Well, this is awkward. Here we are, in the midst of a serious public conversation about how the entertainment industry treats people of color, and a long overdue backlash against the Academy Awards' habit of doling out its highest honors almost exclusively to white people. Here it was, Tuesday, when Variety unveiled a white upon white cover featuring the Oscar statuette and the words "Shame on us." And then, the same day, the announcement arrives that a white actor had been cast in the role of a famous African American entertainer. Oh dear.
I confess when I saw the announcement pop up on Tuesday evening that "British Actor Joseph Fiennes Cast as Michael Jackson in Road Trip Drama About 9/11" — and the subsequent mass bogglement on social media — I assumed the people expressing shock simply must have misread the news. Surely the announcement was about some other Michael Jackson — you know, like how there's the actress Michelle Williams and the Destiny's Child Michelle Williams, and the Beach Boys Brian Wilson and the ball player Brian Wilson. There has to be, I thought, some lesser known Michael Jackson cop or firefighter who had a significant role around the events of that tragic day. That's what I get for overestimating human beings again.
As the Guardian reported Tuesday, the drama "Elizabeth, Michael and Marlon," now in development with Sky Arts for British television, is based on an alleged road trip from New York to Ohio that Jackson took with Elizabeth Taylor and Marlon Brando as they tried to get home after the 2001 attacks. Anecdotally, just in case you're curious, the film is to be the first venture from a new production company created by actor Ralf Little, who is white, and written by journalist and author Neil Forsyth, who is also white.
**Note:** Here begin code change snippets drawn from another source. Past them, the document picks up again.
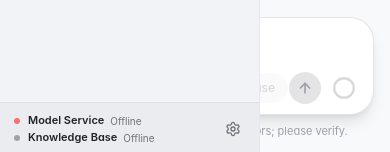
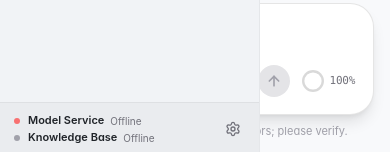
Before and after one commit to szxtj/SimpleUI, a React (Vite) app: page / in a window 390 px wide. Shown: the part 689-841 px from the top of the page. Built offline with nearby package versions, Linux system fonts and the light colour scheme; no server answers.

Commit message:
feat: Enhance token management and UI responsiveness with live streaming support

```diff
--- a/src/App.tsx
+++ b/src/App.tsx
@@ -1,4 +1,4 @@
-import React, { useState, useEffect, useRef } from 'react';
+import React, { useState, useEffect, useRef, useMemo } from 'react';
 import { Sidebar } from './components/Sidebar';
 import { ChatView } from './components/ChatView';
 import { SettingsModal } from './components/SettingsModal';
@@ -26,6 +26,7 @@ import { SpotlightView } from './components/SpotlightView';
 import { WikiDrawer } from './components/WikiDrawer';
 import { I18nProvider, resolveLanguage } from './i18n';
 import { useTheme } from './hooks/useTheme';
+import { estimateHistoryTokens } from './utils/token';
 
 export const App: React.FC = () => {
   const [settings, setSettings] = useState<AppSettings>(loadSettings());
@@ -85,6 +86,7 @@ export const App: React.FC = () => {
   const [input, setInput] = useState('');
   const [images, setImages] = useState<string[]>([]);
   const [generatingSessionIds, setGeneratingSessionIds] = useState<string[]>([]);
+  const [liveStreamingTokens, setLiveStreamingTokens] = useState<Record<string, number>>({});
   const isGenerating = currentSessionId ? generatingSessionIds.includes(currentSessionId) : false;
   const [isSidebarOpen, setIsSidebarOpen] = useState(true);
   const [isSettingsOpen, setIsSettingsOpen] = useState(false);
@@ -182,6 +184,10 @@ export const App: React.FC = () => {
           reloadFromStorage();
         } else if (data.type === 'SETTINGS_CHANGED') {
           setSettings(loadSettings());
+        } else if (data.type === 'STREAM_TOKEN_PROGRESS') {
+          if (data.source !== 'MAIN' && data.sessionId) {
+            setLiveStreamingTokens((prev) => ({ ...prev, [data.sessionId]: data.liveTokens }));
+          }
         } else if (data.type === 'STREAM_CHUNK') {
           if (data.source !== 'MAIN') {
             const { sessionId, messageId, reasoningContent, content, isThinking, thinkingDuration } = data;
@@ -226,13 +232,15 @@ export const App: React.FC = () => {
           if (data.source !== 'MAIN') {
             const { sessionId, messageId, reasoningContent, content, thinkingDuration, metrics } = data;
             setGeneratingSessionIds((prev) => prev.filter((id) => id !== sessionId));
+            setLiveStreamingTokens((prev) => {
+              const next = { ...prev };
+              delete next[sessionId];
+              return next;
+            });
             setSessions((prev) =>
-              prev.map((s) =>
-                s.id === sessionId
-                  ? {
-                      ...s,
-                      contextUsed: metrics?.contextUsed ?? s.contextUsed,
-                      messages: s.messages.map((m) =>
+              prev.map((s) => {
+                if (s.id !== sessionId) return s;
+                const updatedMsgs = s.messages.map((m) =>
                   m.id === messageId
                     ? {
                         ...m,
@@ -243,10 +251,14 @@ export const App: React.FC = () => {
                         metrics,
                       }
                     : m
-                      ),
-                    }
-                  : s
-              )
+                );
+                const cleanHistoryTokens = estimateHistoryTokens(updatedMsgs, settings.systemPrompt);
+                return {
+                  ...s,
+                  contextUsed: cleanHistoryTokens,
+                  messages: updatedMsgs,
+                };
+              })
             );
             if (currentSessionIdRef.current === sessionId && metrics) {
               setLastMetrics(metrics);
@@ -262,11 +274,17 @@ export const App: React.FC = () => {
             }
             activeStreamsRef.current.delete(targetId);
             setGeneratingSessionIds((prev) => prev.filter((id) => id !== targetId));
+            setLiveStreamingTokens((prev) => {
+              const next = { ...prev };
+              delete next[targetId];
+              return next;
+            });
           } else {
             abortControllersRef.current.forEach((controller) => controller.abort());
             abortControllersRef.current.clear();
             activeStreamsRef.current.clear();
             setGeneratingSessionIds([]);
+            setLiveStreamingTokens({});
           }
         } else if (data.type === 'STREAM_QUERY') {
           activeStreamsRef.current.forEach((stream, sessId) => {
@@ -376,7 +394,15 @@ export const App: React.FC = () => {
   // Current session helper
   const currentSession = sessions.find((s) => s.id === currentSessionId);
   const messages = currentSession?.messages || [];
-  const usedTokens = currentSession?.contextUsed || 0;
+
+  // Persistent conversation history baseline tokens (excluding temporary RAG prompts & reasoning tokens)
+  const persistentHistoryTokens = useMemo(() => {
+    if (!messages || messages.length === 0) return 0;
+    return estimateHistoryTokens(messages, settings.systemPrompt);
+  }, [messages, settings.systemPrompt]);
+
+  const currentLiveTokens = currentSessionId ? liveStreamingTokens[currentSessionId] : undefined;
+  const usedTokens = (isGenerating && currentLiveTokens !== undefined) ? currentLiveTokens : persistentHistoryTokens;
 
   // Session management handlers
   const handleNewSession = () => {
@@ -542,10 +568,25 @@ export const App: React.FC = () => {
       enableWikiSearch: sessionEnableWiki,
     };
 
+    const promptTokensEstimate = estimateHistoryTokens(
+      [...historyMessages, { ...userMessage, content: promptToSend }],
+      settings.systemPrompt
+    );
+    setLiveStreamingTokens((prev) => ({ ...prev, [targetSessionId]: promptTokensEstimate }));
+
     await TurboFieldfareAPI.streamChat(
       [...historyMessages, { ...userMessage, content: promptToSend }],
       sessionSettings,
       {
+        onTokenProgress: (liveTokens) => {
+          setLiveStreamingTokens((prev) => ({ ...prev, [targetSessionId]: liveTokens }));
+          syncChannel?.postMessage({
+            type: 'STREAM_TOKEN_PROGRESS',
+            sessionId: targetSessionId,
+            liveTokens,
+            source: 'MAIN',
+          });
+        },
         onFirstToken: () => {
           // first token received
         },
@@ -626,6 +667,7 @@ export const App: React.FC = () => {
                     ...m,
                     content: accumulatedContent,
                     isThinking: false,
+                    thinkingDuration: thinkingDuration,
                   };
                 }),
               };
@@ -636,10 +678,28 @@ export const App: React.FC = () => {
           abortControllersRef.current.delete(targetSessionId);
           activeStreamsRef.current.delete(targetSessionId);
           setGeneratingSessionIds((prev) => prev.filter((id) => id !== targetSessionId));
+          setLiveStreamingTokens((prev) => {
+            const next = { ...prev };
+            delete next[targetSessionId];
+            return next;
+          });
 
           if (currentSessionIdRef.current === targetSessionId) {
             setLastMetrics(metrics);
           }
+
+          const cleanHistoryTokens = estimateHistoryTokens(
+            [
+              ...historyMessages,
+              userMessage,
+              {
+                id: assistantMsgId,
+                role: 'assistant',
+                content: accumulatedContent,
+              },
+            ],
+            settings.systemPrompt
+          );
 
           syncChannel?.postMessage({
             type: 'STREAM_DONE',
@@ -648,7 +708,7 @@ export const App: React.FC = () => {
             reasoningContent: accumulatedReasoning,
             content: accumulatedContent,
             thinkingDuration: thinkingDuration,
-            metrics,
+            metrics: { ...metrics, contextUsed: cleanHistoryTokens },
             source: 'MAIN',
           });
 
@@ -657,7 +717,7 @@ export const App: React.FC = () => {
               if (s.id !== targetSessionId) return s;
               return {
                 ...s,
-                contextUsed: metrics.contextUsed,
+                contextUsed: cleanHistoryTokens,
                 messages: s.messages.map((m) => {
                   if (m.id !== assistantMsgId) return m;
                   return {
@@ -677,6 +737,11 @@ export const App: React.FC = () => {
           abortControllersRef.current.delete(targetSessionId);
           activeStreamsRef.current.delete(targetSessionId);
           setGeneratingSessionIds((prev) => prev.filter((id) => id !== targetSessionId));
+          setLiveStreamingTokens((prev) => {
+            const next = { ...prev };
+            delete next[targetSessionId];
+            return next;
+          });
 
           syncChannel?.postMessage({
             type: 'STREAM_DONE',
@@ -819,6 +884,11 @@ export const App: React.FC = () => {
     }
     activeStreamsRef.current.delete(targetId);
     setGeneratingSessionIds((prev) => prev.filter((id) => id !== targetId));
+    setLiveStreamingTokens((prev) => {
+      const next = { ...prev };
+      delete next[targetId];
+      return next;
+    });
 
     syncChannel?.postMessage({
       type: 'STREAM_ABORT',
--- a/src/components/ChatInput.tsx
+++ b/src/components/ChatInput.tsx
@@ -255,7 +255,7 @@ export const ChatInput: React.FC<ChatInputProps> = ({
           )}
 
           {/* Context Ring RIGHT NEXT TO (to the right of) Send Icon */}
-          <ContextRing usedTokens={usedTokens} maxContext={maxContext} />
+          <ContextRing usedTokens={usedTokens} maxContext={maxContext} showRemainingPercent={true} />
         </div>
       </div>
     </div>
--- a/src/components/ContextRing.tsx
+++ b/src/components/ContextRing.tsx
@@ -5,12 +5,14 @@ interface ContextRingProps {
   usedTokens: number;
   maxContext: number;
   placement?: 'top' | 'bottom' | 'left';
+  showRemainingPercent?: boolean;
 }
 
 export const ContextRing: React.FC<ContextRingProps> = ({
   usedTokens,
   maxContext,
   placement = 'top',
+  showRemainingPercent = false,
 }) => {
   const { t } = useI18n();
   const [showTooltip, setShowTooltip] = useState(false);
@@ -19,6 +21,7 @@ export const ContextRing: React.FC<ContextRingProps> = ({
   const safeUsed = Math.max(0, usedTokens || 0);
   const percent = Math.min(100, (safeUsed / safeMax) * 100);
   const remaining = Math.max(0, safeMax - safeUsed);
+  const remainingPercent = Math.max(0, 100 - percent);
 
   // SVG ring parameters (sleek 22px ring)
   const size = 22;
@@ -63,7 +66,8 @@ export const ContextRing: React.FC<ContextRingProps> = ({
       onMouseLeave={() => setShowTooltip(false)}
       aria-label={`${t('contextOccupancy')} ${percent.toFixed(1)}%`}
     >
-      <svg width={size} height={size} className="transform -rotate-90">
+      <div className="flex items-center gap-1.5">
+        <svg width={size} height={size} className="transform -rotate-90 shrink-0">
           {/* Background track circle */}
           <circle
             cx={size / 2}
@@ -88,6 +92,13 @@ export const ContextRing: React.FC<ContextRingProps> = ({
           />
         </svg>
 
+        {showRemainingPercent && (
+          <span className="text-[11px] font-mono font-medium tracking-tight text-zinc-500 dark:text-zinc-400 select-none tabular-nums leading-none">
+            {remainingPercent >= 99.95 ? '100%' : `${remainingPercent.toFixed(1)}%`}
+          </span>
+        )}
+      </div>
+
       {/* Floating Detailed Context Tooltip */}
       {showTooltip && (
         <div className={`absolute ${getPlacementClass()} z-50 pointer-events-none`}>
--- a/src/components/SpotlightView.tsx
+++ b/src/components/SpotlightView.tsx
@@ -40,6 +40,7 @@ import {
 } from 'lucide-react';
 import { useI18n } from '../i18n';
 import { useTheme } from '../hooks/useTheme';
+import { estimateHistoryTokens } from '../utils/token';
 
 export const SpotlightView: React.FC = () => {
   const { t, lang } = useI18n();
@@ -64,6 +65,15 @@ export const SpotlightView: React.FC = () => {
     mediaCount: 0,
   });
   const [usedTokens, setUsedTokens] = useState<number>(0);
+  const [liveStreamingTokens, setLiveStreamingTokens] = useState<number | null>(null);
+
+  // Clean persistent conversation history tokens (user text + assistant text only)
+  const persistentHistoryTokens = React.useMemo(() => {
+    if (!messages || messages.length === 0) return 0;
+    return estimateHistoryTokens(messages, settings.systemPrompt);
+  }, [messages, settings.systemPrompt]);
+
+  const displayTokens = (isGenerating && liveStreamingTokens !== null) ? liveStreamingTokens : persistentHistoryTokens;
   const [copiedMsgId, setCopiedMsgId] = useState<string | null>(null);
   const [activeWikiArticle, setActiveWikiArticle] = useState<string | null>(null);
   const activeSessionIdRef = useRef<string | null>(null);
@@ -220,7 +230,9 @@ export const SpotlightView: React.FC = () => {
     if (target) {
       activeSessionIdRef.current = sessionId;
       setMessages(target.messages || []);
-      setUsedTokens(target.contextUsed || 0);
+      const cleanTokens = estimateHistoryTokens(target.messages || [], settings.systemPrompt);
+      setUsedTokens(cleanTokens);
+      setLiveStreamingTokens(null);
       setEnableThinking(target.enableThinking ?? false);
       setEnableWikiSearch(target.enableWikiSearch ?? false);
       notifyResize((target.messages && target.messages.length > 0) || false);
@@ -252,6 +264,10 @@ export const SpotlightView: React.FC = () => {
       } else if (data.type === 'LOAD_SESSION_IN_SPOTLIGHT') {
         if (data.sessionId) {
           loadSessionById(data.sessionId);
+        }
+      } else if (data.type === 'STREAM_TOKEN_PROGRESS') {
+        if (data.source !== 'SPOTLIGHT' && activeSessionIdRef.current === data.sessionId) {
+          setLiveStreamingTokens(data.liveTokens);
         }
       } else if (data.type === 'STREAM_CHUNK') {
         if (data.source !== 'SPOTLIGHT') {
@@ -289,9 +305,10 @@ export const SpotlightView: React.FC = () => {
           const { sessionId, messageId, reasoningContent, content, thinkingDuration, metrics } = data;
           if (activeSessionIdRef.current === sessionId) {
             setIsGenerating(false);
+            setLiveStreamingTokens(null);
             recordActivity();
-            setMessages((prev) =>
-              prev.map((m) =>
+            setMessages((prev) => {
+              const updated = prev.map((m) =>
                 m.id === messageId
                   ? {
                       ...m,
@@ -302,8 +319,11 @@ export const SpotlightView: React.FC = () => {
                       metrics,
                     }
                   : m
-              )
-            );
+              );
+              const cleanTokens = estimateHistoryTokens(updated, settings.systemPrompt);
+              setUsedTokens(cleanTokens);
+              return updated;
+            });
           }
         }
       } else if (data.type === 'STREAM_ABORT') {
@@ -313,6 +333,7 @@ export const SpotlightView: React.FC = () => {
             abortControllerRef.current = null;
           }
           setIsGenerating(false);
+          setLiveStreamingTokens(null);
         }
       } else if (data.type === 'STREAM_QUERY') {
         if (isGeneratingRef.current && abortControllerRef.current && activeSessionIdRef.current) {
@@ -580,10 +601,22 @@ export const SpotlightView: React.FC = () => {
       enableWikiSearch,
     };
 
+    const promptTokensEstimate = estimateHistoryTokens(messagesWithPrompt, settings.systemPrompt);
+    setLiveStreamingTokens(promptTokensEstimate);
+
     await TurboFieldfareAPI.streamChat(
       messagesWithPrompt,
       sessionSettings,
       {
+        onTokenProgress: (liveTokens) => {
+          setLiveStreamingTokens(liveTokens);
+          syncChannel?.postMessage({
+            type: 'STREAM_TOKEN_PROGRESS',
+            sessionId: currentSessionId,
+            liveTokens,
+            source: 'SPOTLIGHT',
+          });
+        },
         onFirstToken: () => {},
         onThought: (delta) => {
           accumulatedThought += delta;
@@ -625,6 +658,7 @@ export const SpotlightView: React.FC = () => {
                     ...m,
                     content: accumulatedContent,
                     isThinking: false,
+                    thinkingDuration: finalThinkingDuration,
                   }
                 : m
             )
@@ -643,9 +677,9 @@ export const SpotlightView: React.FC = () => {
         },
         onDone: (metrics) => {
           setIsGenerating(false);
+          setLiveStreamingTokens(null);
           abortControllerRef.current = null;
           recordActivity();
-          setUsedTokens(metrics.contextUsed);
 
           const finalAsstMessage: ChatMessage = {
             id: asstMessageId,
@@ -659,10 +693,16 @@ export const SpotlightView: React.FC = () => {
             citations: foundCitations.length > 0 ? foundCitations : undefined,
           };
 
+          const cleanHistoryTokens = estimateHistoryTokens(
+            [...historyMessages, userMessage, finalAsstMessage],
+            settings.systemPrompt
+          );
+          setUsedTokens(cleanHistoryTokens);
+
           setMessages((prev) =>
             prev.map((m) => (m.id === asstMessageId ? finalAsstMessage : m))
           );
-          persistSession(true, metrics);
+          persistSession(true, { ...metrics, contextUsed: cleanHistoryTokens });
           syncChannel?.postMessage({
             type: 'STREAM_DONE',
             sessionId: currentSessionId,
@@ -670,14 +710,21 @@ export const SpotlightView: React.FC = () => {
             reasoningContent: accumulatedThought,
             content: accumulatedContent,
             thinkingDuration: finalThinkingDuration,
-            metrics,
+            metrics: { ...metrics, contextUsed: cleanHistoryTokens },
             source: 'SPOTLIGHT',
           });
         },
         onError: (err) => {
           setIsGenerating(false);
+          setLiveStreamingTokens(null);
           abortControllerRef.current = null;
           recordActivity();
+
+          const cleanHistoryTokens = estimateHistoryTokens(
+            [...historyMessages, userMessage],
+            settings.systemPrompt
+          );
+          setUsedTokens(cleanHistoryTokens);
 
           const finalAsstMessage: ChatMessage = {
             id: asstMessageId,
@@ -799,6 +846,7 @@ export const SpotlightView: React.FC = () => {
       abortControllerRef.current = null;
     }
     setIsGenerating(false);
+    setLiveStreamingTokens(null);
     syncChannel?.postMessage({
       type: 'STREAM_ABORT',
       sessionId: activeSessionIdRef.current,
@@ -812,6 +860,8 @@ export const SpotlightView: React.FC = () => {
       abortControllerRef.current = null;
     }
     setIsGenerating(false);
+    setLiveStreamingTokens(null);
+    setUsedTokens(0);
     activeSessionIdRef.current = null;
     setMessages([]);
     setInput('');
@@ -880,6 +930,8 @@ export const SpotlightView: React.FC = () => {
     setMessages([]);
     setInput('');
     setImages([]);
+    setLiveStreamingTokens(null);
+    setUsedTokens(0);
     setEnableThinking(false);
     setEnableWikiSearch(false);
     notifyResize(false);
@@ -1054,7 +1106,7 @@ export const SpotlightView: React.FC = () => {
                   <ArrowUp className="w-3.5 h-3.5 stroke-[2.5]" />
                 </button>
 
-                <ContextRing usedTokens={usedTokens} maxContext={settings.maxContext} placement="left" />
+                <ContextRing usedTokens={displayTokens} maxContext={settings.maxContext} placement="left" />
               </div>
             </div>
           </div>
@@ -1367,7 +1419,7 @@ export const SpotlightView: React.FC = () => {
                   </button>
                 )}
 
-                <ContextRing usedTokens={usedTokens} maxContext={settings.maxContext} />
+                <ContextRing usedTokens={displayTokens} maxContext={settings.maxContext} />
               </div>
             </div>
           </div>
--- /dev/null
+++ b/src/utils/token.ts
@@ -0,0 +1,57 @@
+import { ChatMessage } from '../types/chat';
+
+/**
+ * Fast, accurate offline token estimator for chat messages.
+ * In modern LLM tokenizers (BPE / SentencePiece like Gemma / Qwen / Llama):
+ * - CJK characters are typically ~0.7 - 0.8 tokens each.
+ * - Non-CJK characters (English words, numbers, punctuation) are ~3.8 - 4 characters per token.
+ * - Delimiters / message framing boilerplate: ~4 tokens per message.
+ */
+export function estimateTextTokens(text: string): number {
+  if (!text || typeof text !== 'string') return 0;
+  const trimmed = text.trim();
+  if (!trimmed) return 0;
+
+  // Count CJK characters (Chinese, Japanese, Korean)
+  const cjkMatches = trimmed.match(/[\u4e00-\u9fa5\u3040-\u30ff\uac00-\ud7af]/g);
+  const cjkCount = cjkMatches ? cjkMatches.length : 0;
+  const nonCjkLength = trimmed.length - cjkCount;
+
+  const cjkTokens = Math.ceil(cjkCount * 0.75);
+  const nonCjkTokens = Math.ceil(nonCjkLength / 3.8);
+
+  return Math.max(1, cjkTokens + nonCjkTokens);
+}
+
+/**
+ * Calculates the pure, persistent conversation history token count for a session.
+ * Crucial rule: ONLY includes persistent user message text and assistant final answers.
+ * Excludes single-turn RAG grounding prompt wrappers, thinking/reasoning_content,
+ * and ephemeral system templates that are never sent in subsequent turns!
+ */
+export function estimateHistoryTokens(
+  messages: Array<Partial<ChatMessage>>,
+  systemPrompt?: string
+): number {
+  let total = 0;
+  if (systemPrompt && systemPrompt.trim()) {
+    total += estimateTextTokens(systemPrompt.trim()) + 4;
+  }
+
+  if (!messages || !Array.isArray(messages)) return total;
+
+  for (const msg of messages) {
+    if (!msg) continue;
+    // Only user and assistant content form the persistent conversational history!
+    if (msg.role === 'user' || msg.role === 'assistant') {
+      const text = msg.content || '';
+      total += estimateTextTokens(text) + 4;
+
+      if (msg.images && msg.images.length > 0) {
+        total += msg.images.length * 576; // standard vision token budget
+      }
+    }
+  }
+
+  return total;
+}
```
Also changed, not shown: src/components/ThinkingAccordion.tsx (+2 -6 lines), src/services/api.ts (+23 -3 lines), 1 other file (tests, documents, lock files or other folders). Lines whose indentation alone changed are shown as unchanged.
The tale, first revealed in Vanity Fair five years ago, goes that Jackson, in town for two concerts at Madison Square Garden, had invited his buddies Taylor and Brando to his shows. Then a few days later the towers fell, and as one version of the story goes, "these three towering icons of American pop culture planned their escape, afraid that they would be the next target" and rented a car. A former Jackson employee told VF that "Brando allegedly annoyed his traveling companions by insisting on stopping at nearly every KFC and Burger King they passed along the highway."
One can certainly understand why such an anecdote — whether true or not — would capture the imagination as something ripe to dramatize. And the casting of Stockard Channing as Taylor and Brian Cox as Brando sounds about right. It's that third one we're all scratching our heads over.
Speaking with WENN, Fiennes confirmed the casting Tuesday saying, "I got the script the other day. It’s a challenge. It’s a comedy. It doesn’t poke mean fun but it’s a story, possibly urban legend… It’s a lovely thing about Michael’s relationship with Liz Taylor and Marlon Brando. It's a fun, light-hearted tongue in cheek road trip of what celebrity of that kind is like. But also it’s rather beautiful and poignant about their relationships as well." What Fiennes appears not to have mentioned is, hello, I shall be a white person portraying a black person. I really don't think this is meant by "colorblind casting," everybody.
So you want to make a comedy about three larger than life characters. An obvious punchline is that one of them spent the last several years of his career increasingly and dramatically changing his appearance — what could be wittier, the thinking apparently goes, than casting a white guy? At the time of his death in 2009, after all, Michael Jackson had an undeniably different — and considerably lighter — face than the one he came into the world with. (Jackson always firmly insisted that he didn't bleach his skin, and that his altered pigment was the result of vitiligo.) The apparent deep-rooted body dysmorphia and self-hatred of a reputed sex abuser and drug addict who died of an anesthesia overdose? That's some gold right there.
But the choices about who gets to work and who gets represented do actually matter. And a lot of us don't know why this is so hard for certain segments of the casting and hiring population to grasp. Because it's not just about a stunt casting. It's about opportunity. It's about respect. It's about thinking through the choices, and taking a minute to ask, do we have so few white people working in entertainment right now that we need to cast them as black people? And then asking, isn't that a ridiculous question?